Preserve America Community:
Little Italy, San Diego, California
Little Italy (population 3,000), a community in San Diego, California, dates back to the early 1900s, when many Italians from Genoa and Sicily were drawn to the area by the climate and the geographical similarity to their homeland.
Many of the new arrivals had made their livelihood from fishing in Italy, and in California they continued that tradition. Italian immigrants who did not own or work on fishing boats often started seafood processing plants, seafood marketing businesses, or Italian restaurants specializing in seafood. At one time, more than 6,000 Italian families lived in Little Italy, and their hard work turned San Diego into the center of the world tuna industry.
These fishermen suffered setbacks during World War II, when the range of tuna boats was restricted, and the Navy requisitioned many of the larger boats. By 1959, the tuna clipper fleet shrank from 210 to 149 vessels. The area declined further when construction of Interstate 5 literally cut the neighborhood in two, displacing families to other parts of the city, although many maintained businesses in Little Italy and returned there to shop and worship.
Today, Little Italy is once again a vibrant neighborhood, with more than 400 businesses. It is downtown San Diego’s oldest continuously operated neighborhood business district.

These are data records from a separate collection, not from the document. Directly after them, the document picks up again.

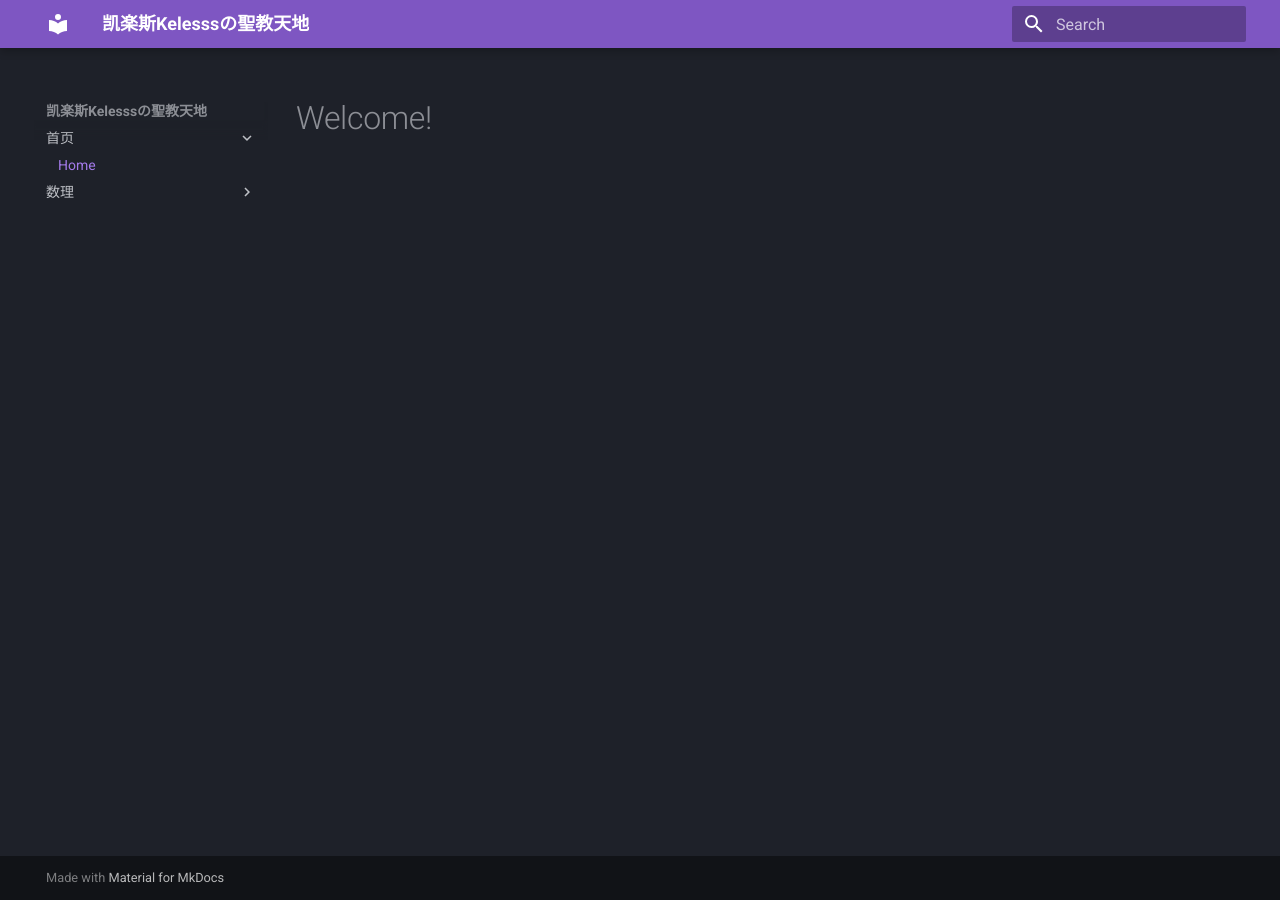
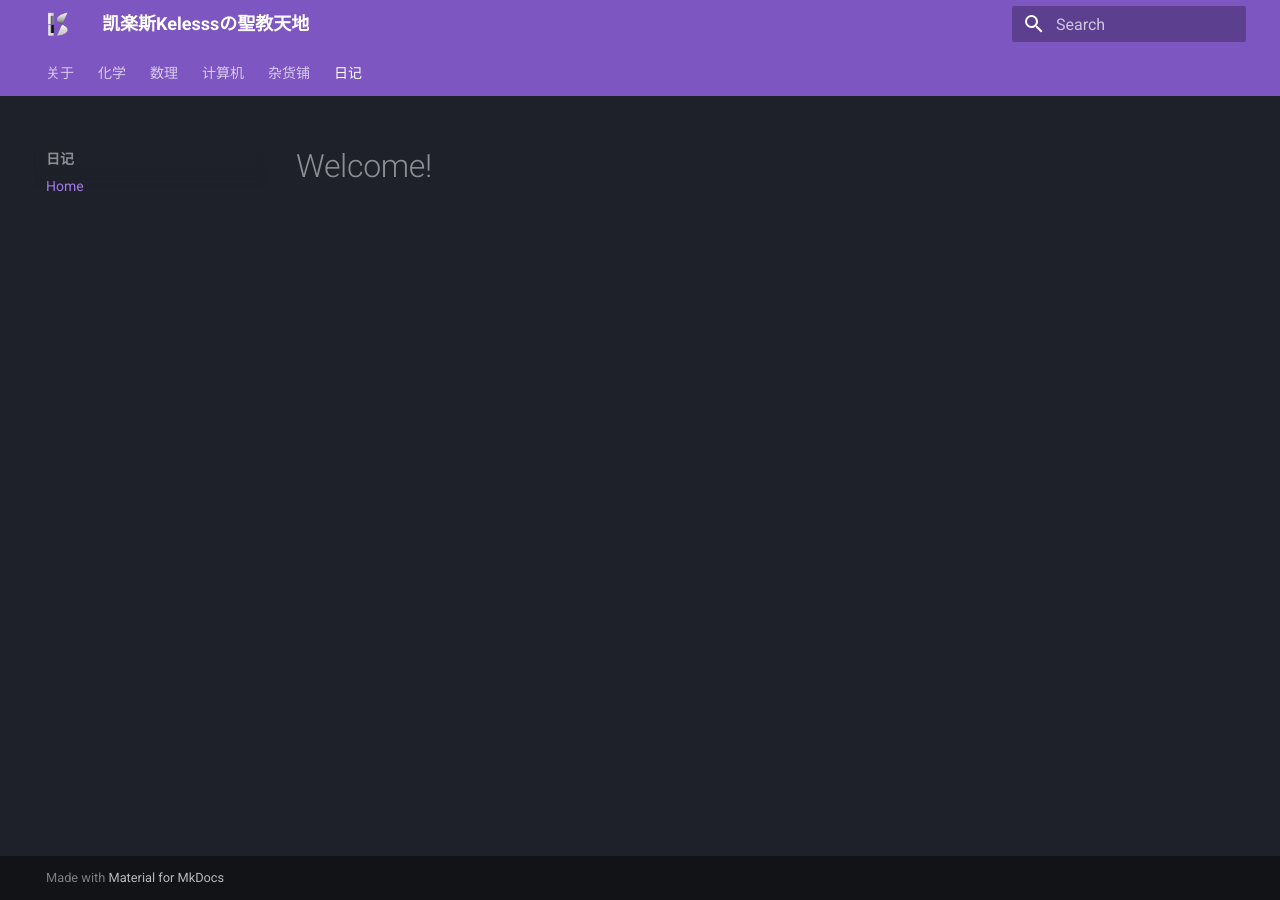
Before and after one commit to SUPERkelesss/superkelesss.github.io, an MkDocs documentation site: the page built from docs/index.md, in a window 1280 px wide. Built offline with MkDocs 1.6.1 and Material for MkDocs 9.7.7, drawn with Linux system fonts in a browser that asks for light colours; some of the changed lines change nothing that is shown.

Commit message:
assets 1

```diff
--- a/mkdocs.yml
+++ b/mkdocs.yml
@@ -1,13 +1,36 @@
 site_name: 凯楽斯Kelesssの聖教天地
+# 导航栏
 nav:
-  - 首页:
+  - 关于:
     - Home: "index.md"
+  - 化学:
+    - aa: "index.md"
   - 数理:
-    - 数理方法: "Mathematic Method in Physics.md"
+    - 数学:
+      - 数理方法: "Mathematic Method in Physics.md"
+  - 计算机:
+    - aa: "index.md"
+  - 杂货铺:
+    - aa: "index.md"
+  - 日记:
+    - aa: "index.md"
+# material主题
 theme:
   name: material
   palette:
     scheme: slate
     primary: deep purple
+    accent: indigo
+  lang: zh
+  favicon: libs/logos/favicon.png
+  logo: libs/logos/favicon.png
+  icon:
+    repo: fontawesome/brands/github
+  features:
+    - navigation.tabs
+    - navigation.instant
+    - navigation.expand
+  repo_url: https://github.com/SUPERkelesss/superkelesss.github.io.git
+  repo_name: superkelesss/superkelesss.github.io
 extra_css:
   - stylesheets/extra.css
```
Also changed, not shown: docs/libs/logos/favicon.png (added), docs/libs/logos/weblogo.jpg (added).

In 2004, the community created the Piazza Basilone as a public gathering space and war memorial. The plaza features a fountain banked by memorial tiles honoring the 12 young neighborhood men who were killed during World War II, Korea, and Vietnam.
The Pioneer Hook & Ladder Firehouse Museum, housed in the historic 1906 San Diego Fire Station 6 building, displays 150 years of firefighting history from around the world. Another Little Italy attraction is Our Lady of the Rosary Church (1925), with paintings by Italian artist Fausto Tasca, statues, and stained glass windows.

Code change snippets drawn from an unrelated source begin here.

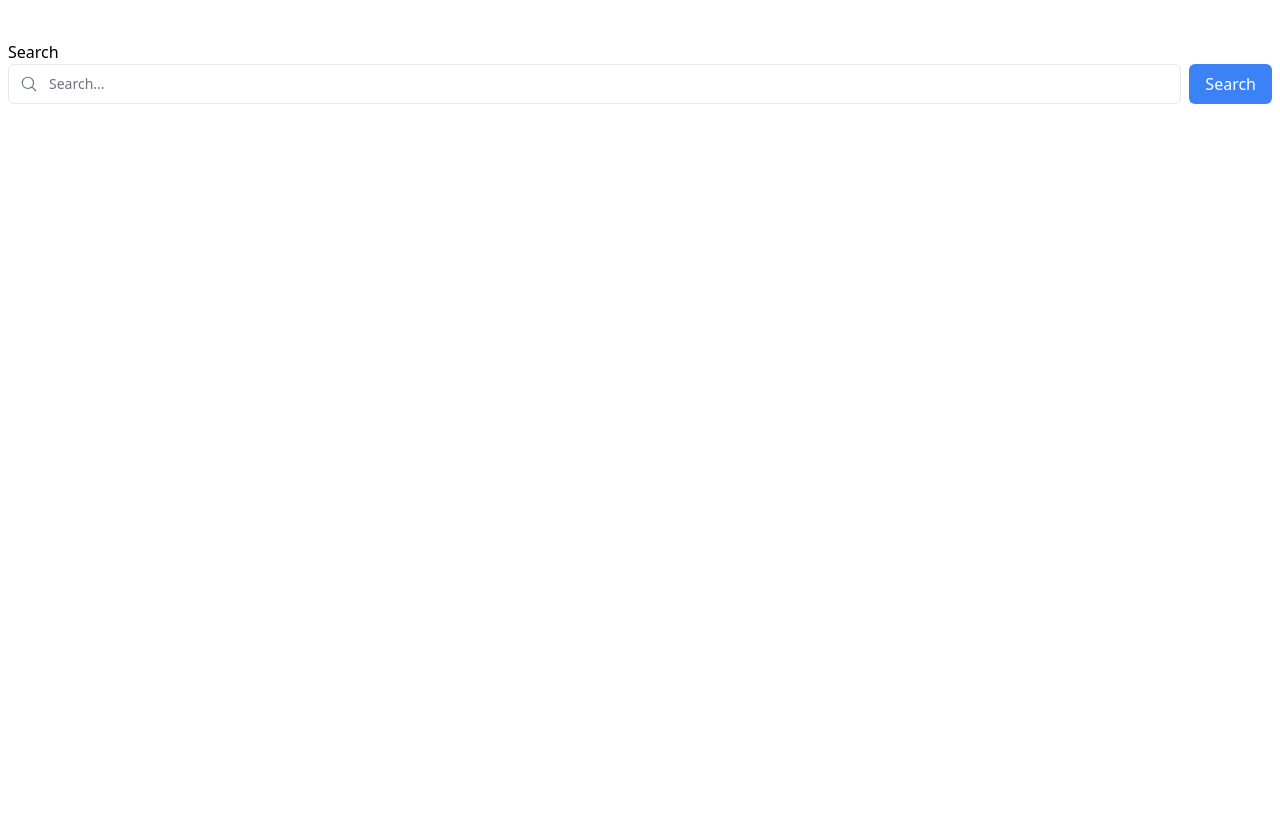
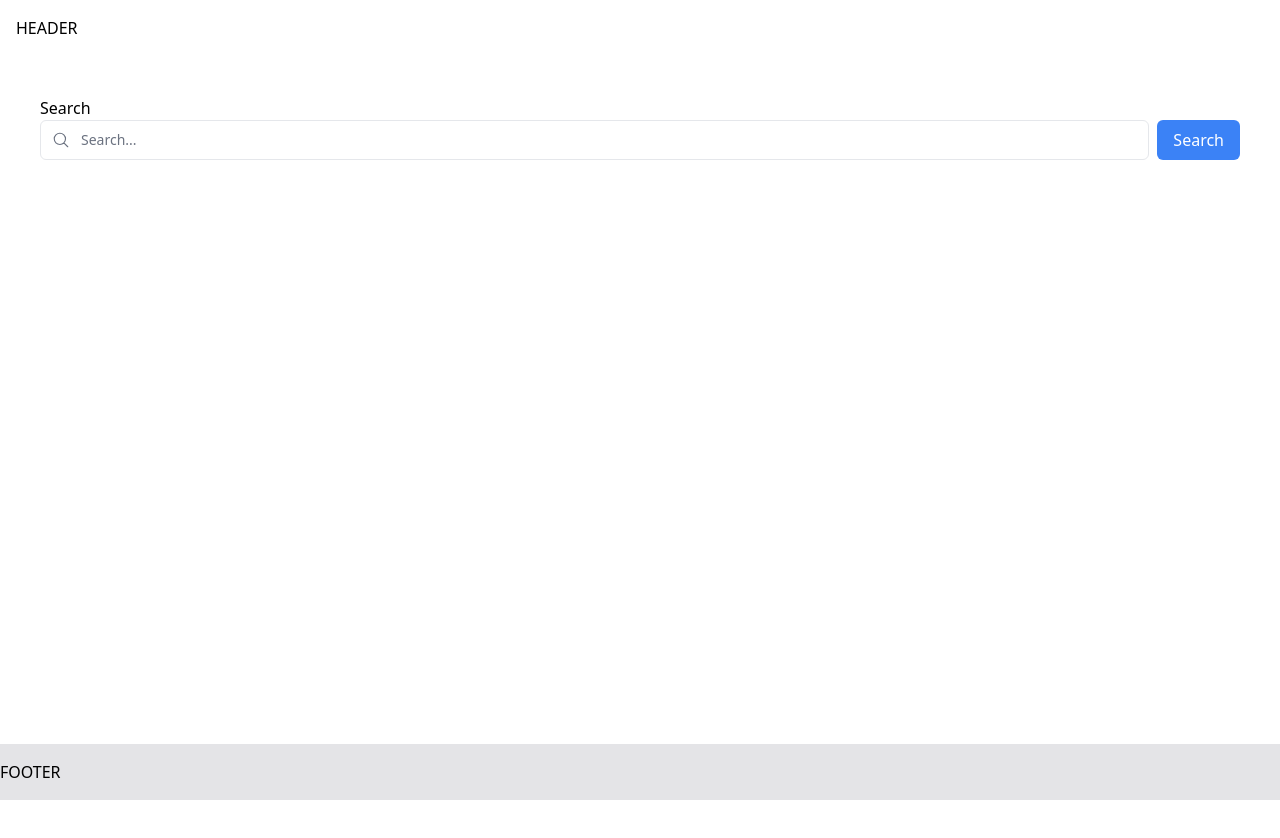
Before and after one commit to OBS-DevOps24/whoknows-legacy, a React (Vite) app in the folder frontend/: page / in a window 1280 px wide. After the commit the page ends 800 px from the top, so only its background shows below. Built offline with nearby package versions, Linux system fonts and the light colour scheme.

Commit message:
Footer and header placeholder

```diff
--- a/frontend/src/Layout.tsx
+++ b/frontend/src/Layout.tsx
@@ -1,14 +1,14 @@
-
-
 type LayoutProps = {
   children: React.ReactNode;
 };
 export default function Layout({ children }: LayoutProps) {
   return (
-    <main className="w-full min-h-screen bg-background text-text">
-      <div className="mt-10 mx-2">
-        {children}
+    <main className="w-full min-h-screen bg-background text-text grid grid-rows-[auto,1fr,auto]">
+      <div className="p-4">HEADER</div>
+      <div className="w-full">
+        <div className="mt-10 max-w-[1200px] mx-auto">{children}</div>
       </div>
+      <div className="py-4 bg-zinc-200">FOOTER</div>
     </main>
   );
 }
```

Each October, the Little Italy Festa attracts more than 100,000 visitors to enjoy Italian food, music, crafts, and Venetian Gondola rides. Other annual events include Carnevale (a Venetian-styled Mardi Gras), Art Walk, and Opera Nights, featuring strolling Italian opera singers.
For more information

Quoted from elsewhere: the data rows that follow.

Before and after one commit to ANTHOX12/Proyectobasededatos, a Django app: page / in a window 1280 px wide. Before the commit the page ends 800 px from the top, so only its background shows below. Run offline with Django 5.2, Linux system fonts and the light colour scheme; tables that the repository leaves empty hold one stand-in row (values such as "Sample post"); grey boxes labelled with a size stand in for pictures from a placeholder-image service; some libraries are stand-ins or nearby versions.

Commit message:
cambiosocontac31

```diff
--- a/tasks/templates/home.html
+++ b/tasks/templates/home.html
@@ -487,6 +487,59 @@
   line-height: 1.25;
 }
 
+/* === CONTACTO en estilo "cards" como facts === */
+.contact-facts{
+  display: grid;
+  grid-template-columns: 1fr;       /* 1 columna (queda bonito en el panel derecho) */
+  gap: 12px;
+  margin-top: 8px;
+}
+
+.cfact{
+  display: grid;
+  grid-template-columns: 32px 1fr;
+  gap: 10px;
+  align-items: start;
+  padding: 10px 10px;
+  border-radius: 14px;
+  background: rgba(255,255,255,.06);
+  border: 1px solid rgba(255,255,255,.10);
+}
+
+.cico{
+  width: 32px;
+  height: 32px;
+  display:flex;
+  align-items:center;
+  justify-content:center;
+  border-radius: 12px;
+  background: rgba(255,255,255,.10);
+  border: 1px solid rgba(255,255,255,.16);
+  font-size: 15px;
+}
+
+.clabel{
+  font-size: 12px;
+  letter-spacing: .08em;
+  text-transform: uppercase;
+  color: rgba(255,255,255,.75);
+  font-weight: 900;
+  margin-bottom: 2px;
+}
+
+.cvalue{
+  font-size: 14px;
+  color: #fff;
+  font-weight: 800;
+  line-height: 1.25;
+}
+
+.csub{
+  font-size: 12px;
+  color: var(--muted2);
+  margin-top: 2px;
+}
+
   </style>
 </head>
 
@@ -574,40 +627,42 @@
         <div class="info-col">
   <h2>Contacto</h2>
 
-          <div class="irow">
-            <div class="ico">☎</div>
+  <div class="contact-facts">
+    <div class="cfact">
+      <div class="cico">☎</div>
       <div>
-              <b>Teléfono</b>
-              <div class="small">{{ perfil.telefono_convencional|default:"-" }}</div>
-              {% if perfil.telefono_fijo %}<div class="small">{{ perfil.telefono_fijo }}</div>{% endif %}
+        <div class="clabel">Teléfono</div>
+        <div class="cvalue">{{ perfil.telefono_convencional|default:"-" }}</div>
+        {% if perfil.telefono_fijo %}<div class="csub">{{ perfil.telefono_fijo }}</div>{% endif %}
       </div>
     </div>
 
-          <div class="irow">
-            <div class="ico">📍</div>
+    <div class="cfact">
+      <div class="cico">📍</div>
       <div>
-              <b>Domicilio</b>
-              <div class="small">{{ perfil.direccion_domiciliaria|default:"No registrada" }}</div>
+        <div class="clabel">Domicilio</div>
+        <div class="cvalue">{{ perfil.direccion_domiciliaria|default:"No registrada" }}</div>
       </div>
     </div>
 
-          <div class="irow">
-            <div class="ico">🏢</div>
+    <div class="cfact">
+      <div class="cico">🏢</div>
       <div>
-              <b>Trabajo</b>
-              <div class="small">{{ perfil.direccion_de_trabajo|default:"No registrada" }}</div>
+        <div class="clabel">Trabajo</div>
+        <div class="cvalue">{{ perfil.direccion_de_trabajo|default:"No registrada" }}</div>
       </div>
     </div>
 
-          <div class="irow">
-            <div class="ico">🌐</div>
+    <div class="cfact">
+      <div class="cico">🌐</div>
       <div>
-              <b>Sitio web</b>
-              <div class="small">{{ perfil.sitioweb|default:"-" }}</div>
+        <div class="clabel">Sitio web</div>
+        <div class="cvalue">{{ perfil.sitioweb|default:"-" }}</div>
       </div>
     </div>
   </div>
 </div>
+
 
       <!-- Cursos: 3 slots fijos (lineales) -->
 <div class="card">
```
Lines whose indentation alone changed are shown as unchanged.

Little Italy Association: www.littleitalysd.com
Posted June 8, 2009